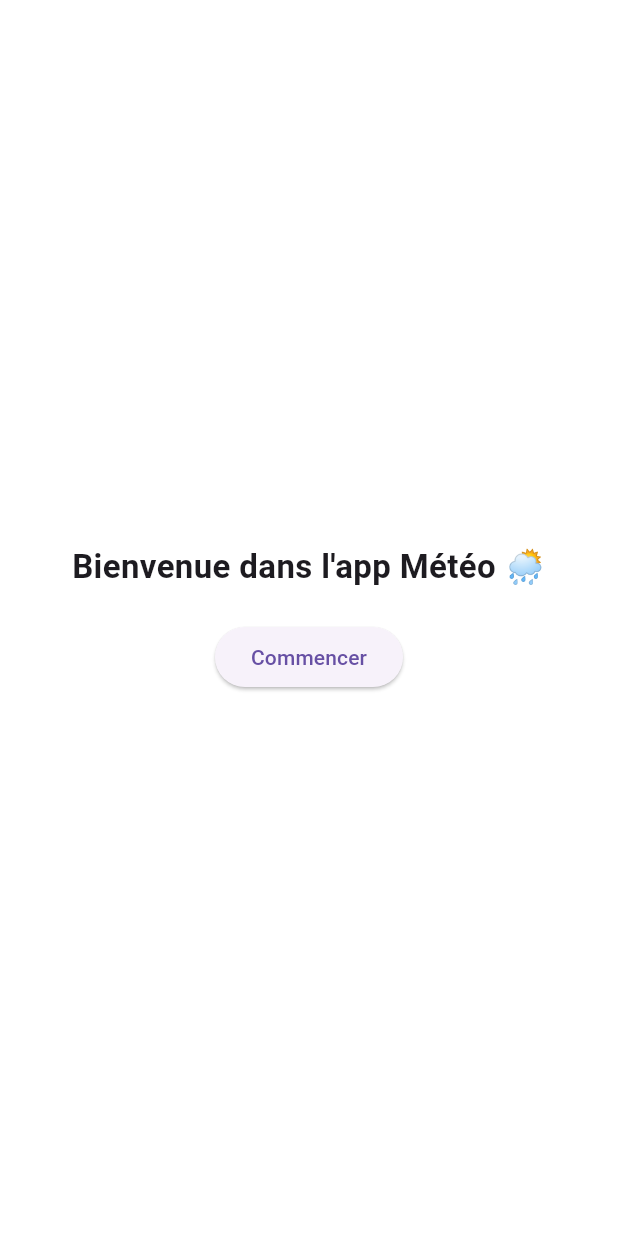
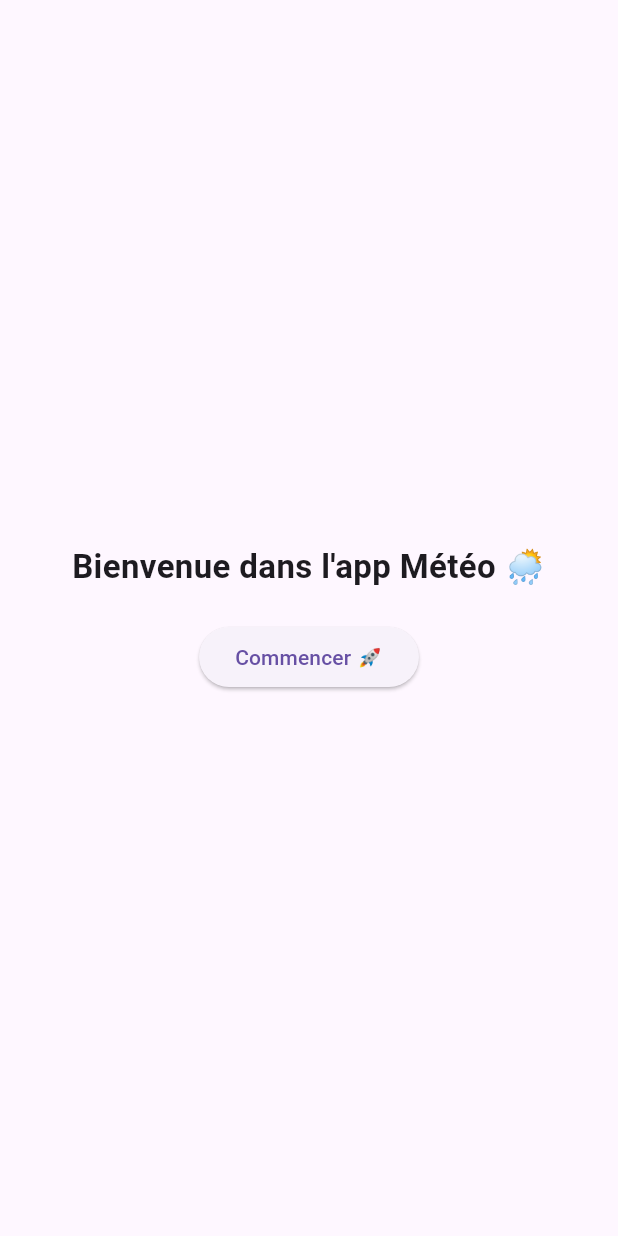
Before and after one commit to fatou2002/meteo_app, a Flutter app: the screen it shows after launch, on a phone screen of 412 x 824 dp. Run offline on Flutter 3.47's test engine with Material 3 defaults, Android fonts, the phone set to English and light mode, and no system bars; our stand-ins replace dio, flutter_map, latlong2, percent_indicator.

Commit message:
Mise à jour : correction détail météo + thème sombre

```diff
--- a/lib/main.dart
+++ b/lib/main.dart
@@ -21,24 +21,8 @@ class MeteoApp extends StatelessWidget {
 
     return MaterialApp(
       title: 'Météo App',
-      theme: ThemeData(
-        brightness: Brightness.light,
-        primarySwatch: Colors.blue,
-        scaffoldBackgroundColor: Colors.white,
-        appBarTheme: const AppBarTheme(
-          backgroundColor: Colors.blue,
-          foregroundColor: Colors.white,
-        ),
-      ),
-      darkTheme: ThemeData(
-        brightness: Brightness.dark,
-        primarySwatch: Colors.blueGrey,
-        scaffoldBackgroundColor: Colors.black,
-        appBarTheme: const AppBarTheme(
-          backgroundColor: Colors.black87,
-          foregroundColor: Colors.white,
-        ),
-      ),
+      theme: ThemeData.light(),
+      darkTheme: ThemeData.dark(),
       themeMode: themeProvider.themeMode,
       debugShowCheckedModeBanner: false,
       home: const HomeScreen(),
--- a/lib/screens/home_screen.dart
+++ b/lib/screens/home_screen.dart
@@ -23,7 +23,7 @@ class HomeScreen extends StatelessWidget {
                   MaterialPageRoute(builder: (_) => const LoadingScreen()),
                 );
               },
-              child: const Text("Commencer"),
+              child: const Text("Commencer 🚀"),
             )
           ],
         ),
--- a/lib/screens/weather_screen.dart
+++ b/lib/screens/weather_screen.dart
@@ -109,7 +109,6 @@ class _WeatherScreenState extends State<WeatherScreen> {
                         },
                       ),
                     ),
-                    const SizedBox(height: 10),
                     ElevatedButton.icon(
                       onPressed: () {
                         Navigator.pushAndRemoveUntil(
@@ -121,10 +120,6 @@ class _WeatherScreenState extends State<WeatherScreen> {
                       },
                       icon: const Icon(Icons.refresh),
                       label: const Text("Recommencer"),
-                      style: ElevatedButton.styleFrom(
-                        backgroundColor: Colors.blue,
-                        foregroundColor: Colors.white,
-                      ),
                     ),
                     const SizedBox(height: 20),
                   ],
```
Also changed, not shown: lib/screens/detail_screen.dart (+6 -5 lines).
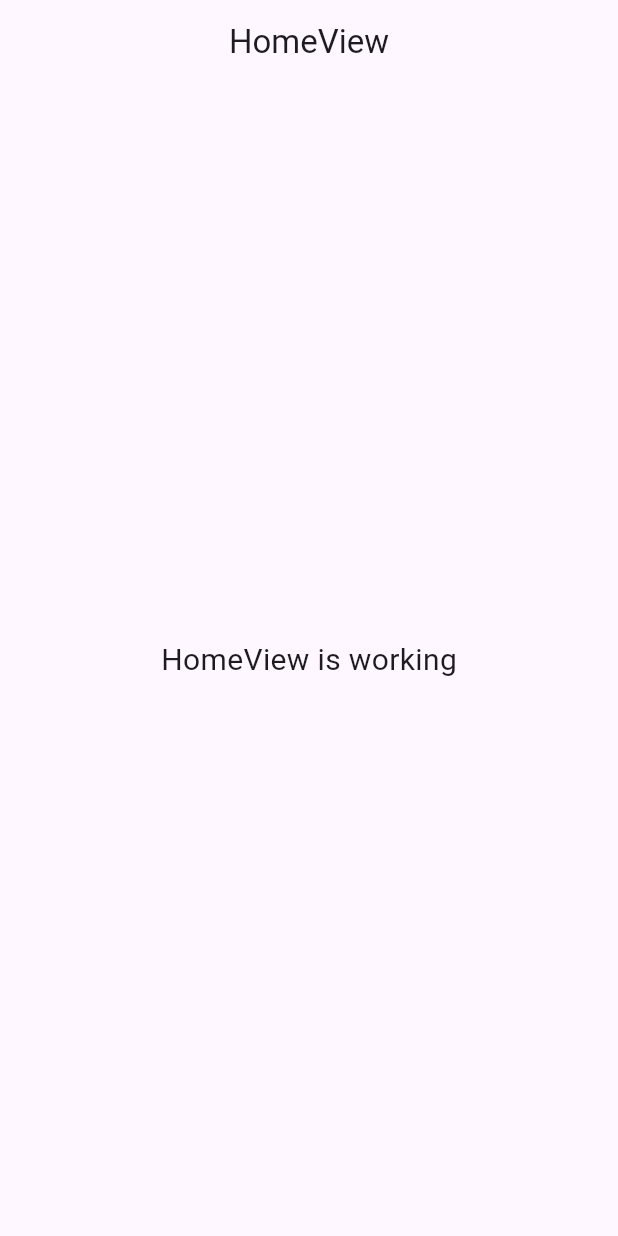
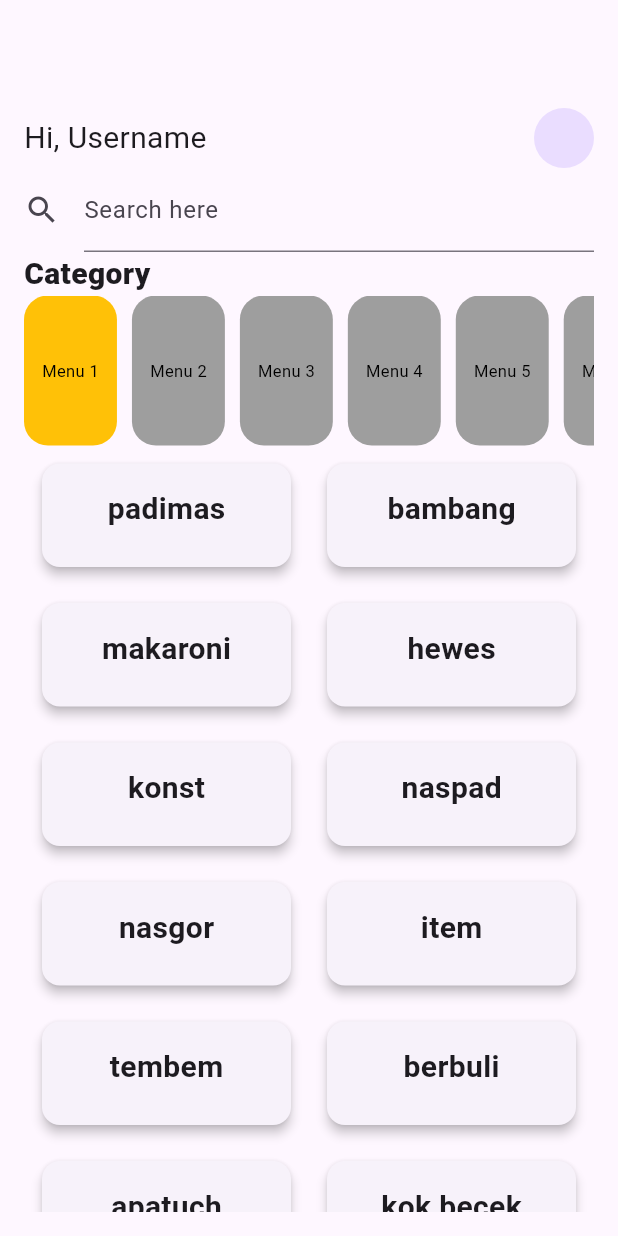
Before and after one commit to ErikBerryl0930/front-end-tripify, a Flutter app: the screen it shows after launch, on a phone screen of 412 x 824 dp. Run offline on Flutter 3.47's test engine with Material 3 defaults, Android fonts, the phone set to English and light mode, and no system bars; our stand-ins replace get.

Commit message:
home skeleton

```diff
--- a/lib/app/modules/home/controllers/home_controller.dart
+++ b/lib/app/modules/home/controllers/home_controller.dart
@@ -1,12 +1,15 @@
+import 'package:flutter/material.dart';
 import 'package:get/get.dart';
 
 class HomeController extends GetxController {
   //TODO: Implement HomeController
+  late TextEditingController searchController;
 
   final count = 0.obs;
   @override
   void onInit() {
     super.onInit();
+    searchController = TextEditingController();
   }
 
   @override
--- a/lib/app/modules/home/views/home_view.dart
+++ b/lib/app/modules/home/views/home_view.dart
@@ -1,22 +1,157 @@
 import 'package:flutter/material.dart';
-
 import 'package:get/get.dart';
-
 import '../controllers/home_controller.dart';
 
 class HomeView extends GetView<HomeController> {
   const HomeView({Key? key}) : super(key: key);
+
   @override
   Widget build(BuildContext context) {
+    final List<String> dest = [
+      'padimas',
+      'bambang',
+      'makaroni',
+      'hewes',
+      'konst',
+      'naspad',
+      'nasgor',
+      'item',
+      'tembem',
+      'berbuli',
+      'apatuch',
+      'kok becek',
+    ];
+
+    final HomeController controller = Get.put(HomeController());
     return Scaffold(
-      appBar: AppBar(
-        title: const Text('HomeView'),
-        centerTitle: true,
+      appBar: AppBar(),
+      body: Container(
+        padding: EdgeInsets.all(16),
+        child: Column(
+          children: [
+            Row(
+              mainAxisAlignment: MainAxisAlignment.spaceBetween,
+              children: [
+                Container(
+                  child: Text(
+                    'Hi, Username',
+                    style: TextStyle(
+                      fontSize: 20,
+                    ),
+                  ),
+                ),
+                Container(
+                  child: CircleAvatar(),
+                ),
+              ],
+            ),
+            Container(
+              child: TextField(
+                controller: controller.searchController,
+                decoration: InputDecoration(
+                  icon: Icon(Icons.search),
+                  labelText: 'Search here',
+                ),
+              ),
+            ),
+            Container(
+              alignment: AlignmentDirectional.centerStart,
+              child: Column(
+                children: [
+                  Text(
+                    "Category",
+                    style: TextStyle(
+                      fontSize: 20,
+                      fontWeight: FontWeight.w800,
+                    ),
+                  ),
+                ],
+              ),
+            ),
+            Container(
+              height: 100,
+              width: MediaQuery.of(context).size.width,
+              child: SingleChildScrollView(
+                scrollDirection: Axis.horizontal,
+                controller: ScrollController(),
+                child: Row(
+                  children: List.generate(
+                    10,
+                    (index) {
+                      var item = {};
+                      bool selected = index == 0;
+
+                      return Container(
+                        padding: const EdgeInsets.symmetric(
+                          horizontal: 12.0,
+                          vertical: 8.0,
+                        ),
+                        margin: const EdgeInsets.only(right: 10.0),
+                        decoration: BoxDecoration(
+                          color: selected ? Colors.amber : Colors.grey,
+                          borderRadius: const BorderRadius.all(
+                            Radius.circular(16.0),
+                          ),
+                        ),
+                        child: Center(
+                          child: Text(
+                            "Menu ${index + 1}",
+                            style: const TextStyle(
+                              color: Colors.black,
+                              fontSize: 11.0,
+                            ),
+                          ),
+                        ),
+                      );
+                    },
+                  ),
+                ),
+              ),
+            ),
+            Expanded(
+              child: ListView.builder(
+                itemCount: (dest.length / 2).ceil(),
+                physics: const ScrollPhysics(),
+                itemBuilder: (BuildContext context, int index) {
+                  int startIndex = index * 2;
+                  int endIndex = (index + 1) * 2;
+                  endIndex > dest.length ? dest.length : endIndex;
+                  return Row(
+                      children: List.generate(endIndex - startIndex, (indexOf) {
+                    int current = startIndex + indexOf;
+                    return Expanded(
+                      child: Padding(
+                        padding: EdgeInsets.all(8.0),
+                        child: desCard(dest[current]),
+                      ),
+                    );
+                  }));
+                },
+              ),
+            )
+          ],
+        ),
       ),
-      body: const Center(
-        child: Text(
-          'HomeView is working',
-          style: TextStyle(fontSize: 20),
+    );
+  }
+
+  Widget desCard(String dest) {
+    return Card(
+      elevation: 3,
+      child: Padding(
+        padding: const EdgeInsets.all(16.0),
+        child: Column(
+          children: [
+            Text(
+              dest,
+              style: TextStyle(
+                fontSize: 20,
+                fontWeight: FontWeight.bold,
+              ),
+            ),
+            SizedBox(height: 8),
+            // Add other details or widgets related to the fruit
+          ],
         ),
       ),
     );
--- a/lib/main.dart
+++ b/lib/main.dart
@@ -7,6 +7,7 @@ import 'app/routes/app_pages.dart';
 void main() {
   runApp(
     GetMaterialApp(
+      debugShowCheckedModeBanner: false,
       title: "Application",
       initialRoute: AppPages.INITIAL,
       getPages: AppPages.routes,
```
Also changed, not shown: pubspec.lock.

***

- **Activity**
Line for line, restate the data above and omit every picture.

- **Answer area**
Before and after one commit to fatou2002/meteo_app, a Flutter app: the screen it shows after launch, on a phone screen of 412 x 824 dp. Run offline on Flutter 3.47's test engine with Material 3 defaults, Android fonts, the phone set to English and light mode, and no system bars; our stand-ins replace dio, flutter_map, latlong2, percent_indicator.

Commit message:
Mise à jour : correction détail météo + thème sombre

```diff
--- a/lib/main.dart
+++ b/lib/main.dart
@@ -21,24 +21,8 @@ class MeteoApp extends StatelessWidget {
 
     return MaterialApp(
       title: 'Météo App',
-      theme: ThemeData(
-        brightness: Brightness.light,
-        primarySwatch: Colors.blue,
-        scaffoldBackgroundColor: Colors.white,
-        appBarTheme: const AppBarTheme(
-          backgroundColor: Colors.blue,
-          foregroundColor: Colors.white,
-        ),
-      ),
-      darkTheme: ThemeData(
-        brightness: Brightness.dark,
-        primarySwatch: Colors.blueGrey,
-        scaffoldBackgroundColor: Colors.black,
-        appBarTheme: const AppBarTheme(
-          backgroundColor: Colors.black87,
-          foregroundColor: Colors.white,
-        ),
-      ),
+      theme: ThemeData.light(),
+      darkTheme: ThemeData.dark(),
       themeMode: themeProvider.themeMode,
       debugShowCheckedModeBanner: false,
       home: const HomeScreen(),
--- a/lib/screens/home_screen.dart
+++ b/lib/screens/home_screen.dart
@@ -23,7 +23,7 @@ class HomeScreen extends StatelessWidget {
                   MaterialPageRoute(builder: (_) => const LoadingScreen()),
                 );
               },
-              child: const Text("Commencer"),
+              child: const Text("Commencer 🚀"),
             )
           ],
         ),
--- a/lib/screens/weather_screen.dart
+++ b/lib/screens/weather_screen.dart
@@ -109,7 +109,6 @@ class _WeatherScreenState extends State<WeatherScreen> {
                         },
                       ),
                     ),
-                    const SizedBox(height: 10),
                     ElevatedButton.icon(
                       onPressed: () {
                         Navigator.pushAndRemoveUntil(
@@ -121,10 +120,6 @@ class _WeatherScreenState extends State<WeatherScreen> {
                       },
                       icon: const Icon(Icons.refresh),
                       label: const Text("Recommencer"),
-                      style: ElevatedButton.styleFrom(
-                        backgroundColor: Colors.blue,
-                        foregroundColor: Colors.white,
-                      ),
                     ),
                     const SizedBox(height: 20),
                   ],
```
Also changed, not shown: lib/screens/detail_screen.dart (+6 -5 lines).
Before and after one commit to ErikBerryl0930/front-end-tripify, a Flutter app: the screen it shows after launch, on a phone screen of 412 x 824 dp. Run offline on Flutter 3.47's test engine with Material 3 defaults, Android fonts, the phone set to English and light mode, and no system bars; our stand-ins replace get.

Commit message:
home skeleton

```diff
--- a/lib/app/modules/home/controllers/home_controller.dart
+++ b/lib/app/modules/home/controllers/home_controller.dart
@@ -1,12 +1,15 @@
+import 'package:flutter/material.dart';
 import 'package:get/get.dart';
 
 class HomeController extends GetxController {
   //TODO: Implement HomeController
+  late TextEditingController searchController;
 
   final count = 0.obs;
   @override
   void onInit() {
     super.onInit();
+    searchController = TextEditingController();
   }
 
   @override
--- a/lib/app/modules/home/views/home_view.dart
+++ b/lib/app/modules/home/views/home_view.dart
@@ -1,22 +1,157 @@
 import 'package:flutter/material.dart';
-
 import 'package:get/get.dart';
-
 import '../controllers/home_controller.dart';
 
 class HomeView extends GetView<HomeController> {
   const HomeView({Key? key}) : super(key: key);
+
   @override
   Widget build(BuildContext context) {
+    final List<String> dest = [
+      'padimas',
+      'bambang',
+      'makaroni',
+      'hewes',
+      'konst',
+      'naspad',
+      'nasgor',
+      'item',
+      'tembem',
+      'berbuli',
+      'apatuch',
+      'kok becek',
+    ];
+
+    final HomeController controller = Get.put(HomeController());
     return Scaffold(
-      appBar: AppBar(
-        title: const Text('HomeView'),
-        centerTitle: true,
+      appBar: AppBar(),
+      body: Container(
+        padding: EdgeInsets.all(16),
+        child: Column(
+          children: [
+            Row(
+              mainAxisAlignment: MainAxisAlignment.spaceBetween,
+              children: [
+                Container(
+                  child: Text(
+                    'Hi, Username',
+                    style: TextStyle(
+                      fontSize: 20,
+                    ),
+                  ),
+                ),
+                Container(
+                  child: CircleAvatar(),
+                ),
+              ],
+            ),
+            Container(
+              child: TextField(
+                controller: controller.searchController,
+                decoration: InputDecoration(
+                  icon: Icon(Icons.search),
+                  labelText: 'Search here',
+                ),
+              ),
+            ),
+            Container(
+              alignment: AlignmentDirectional.centerStart,
+              child: Column(
+                children: [
+                  Text(
+                    "Category",
+                    style: TextStyle(
+                      fontSize: 20,
+                      fontWeight: FontWeight.w800,
+                    ),
+                  ),
+                ],
+              ),
+            ),
+            Container(
+              height: 100,
+              width: MediaQuery.of(context).size.width,
+              child: SingleChildScrollView(
+                scrollDirection: Axis.horizontal,
+                controller: ScrollController(),
+                child: Row(
+                  children: List.generate(
+                    10,
+                    (index) {
+                      var item = {};
+                      bool selected = index == 0;
+
+                      return Container(
+                        padding: const EdgeInsets.symmetric(
+                          horizontal: 12.0,
+                          vertical: 8.0,
+                        ),
+                        margin: const EdgeInsets.only(right: 10.0),
+                        decoration: BoxDecoration(
+                          color: selected ? Colors.amber : Colors.grey,
+                          borderRadius: const BorderRadius.all(
+                            Radius.circular(16.0),
+                          ),
+                        ),
+                        child: Center(
+                          child: Text(
+                            "Menu ${index + 1}",
+                            style: const TextStyle(
+                              color: Colors.black,
+                              fontSize: 11.0,
+                            ),
+                          ),
+                        ),
+                      );
+                    },
+                  ),
+                ),
+              ),
+            ),
+            Expanded(
+              child: ListView.builder(
+                itemCount: (dest.length / 2).ceil(),
+                physics: const ScrollPhysics(),
+                itemBuilder: (BuildContext context, int index) {
+                  int startIndex = index * 2;
+                  int endIndex = (index + 1) * 2;
+                  endIndex > dest.length ? dest.length : endIndex;
+                  return Row(
+                      children: List.generate(endIndex - startIndex, (indexOf) {
+                    int current = startIndex + indexOf;
+                    return Expanded(
+                      child: Padding(
+                        padding: EdgeInsets.all(8.0),
+                        child: desCard(dest[current]),
+                      ),
+                    );
+                  }));
+                },
+              ),
+            )
+          ],
+        ),
       ),
-      body: const Center(
-        child: Text(
-          'HomeView is working',
-          style: TextStyle(fontSize: 20),
+    );
+  }
+
+  Widget desCard(String dest) {
+    return Card(
+      elevation: 3,
+      child: Padding(
+        padding: const EdgeInsets.all(16.0),
+        child: Column(
+          children: [
+            Text(
+              dest,
+              style: TextStyle(
+                fontSize: 20,
+                fontWeight: FontWeight.bold,
+              ),
+            ),
+            SizedBox(height: 8),
+            // Add other details or widgets related to the fruit
+          ],
         ),
       ),
     );
--- a/lib/main.dart
+++ b/lib/main.dart
@@ -7,6 +7,7 @@ import 'app/routes/app_pages.dart';
 void main() {
   runApp(
     GetMaterialApp(
+      debugShowCheckedModeBanner: false,
       title: "Application",
       initialRoute: AppPages.INITIAL,
       getPages: AppPages.routes,
```
Also changed, not shown: pubspec.lock.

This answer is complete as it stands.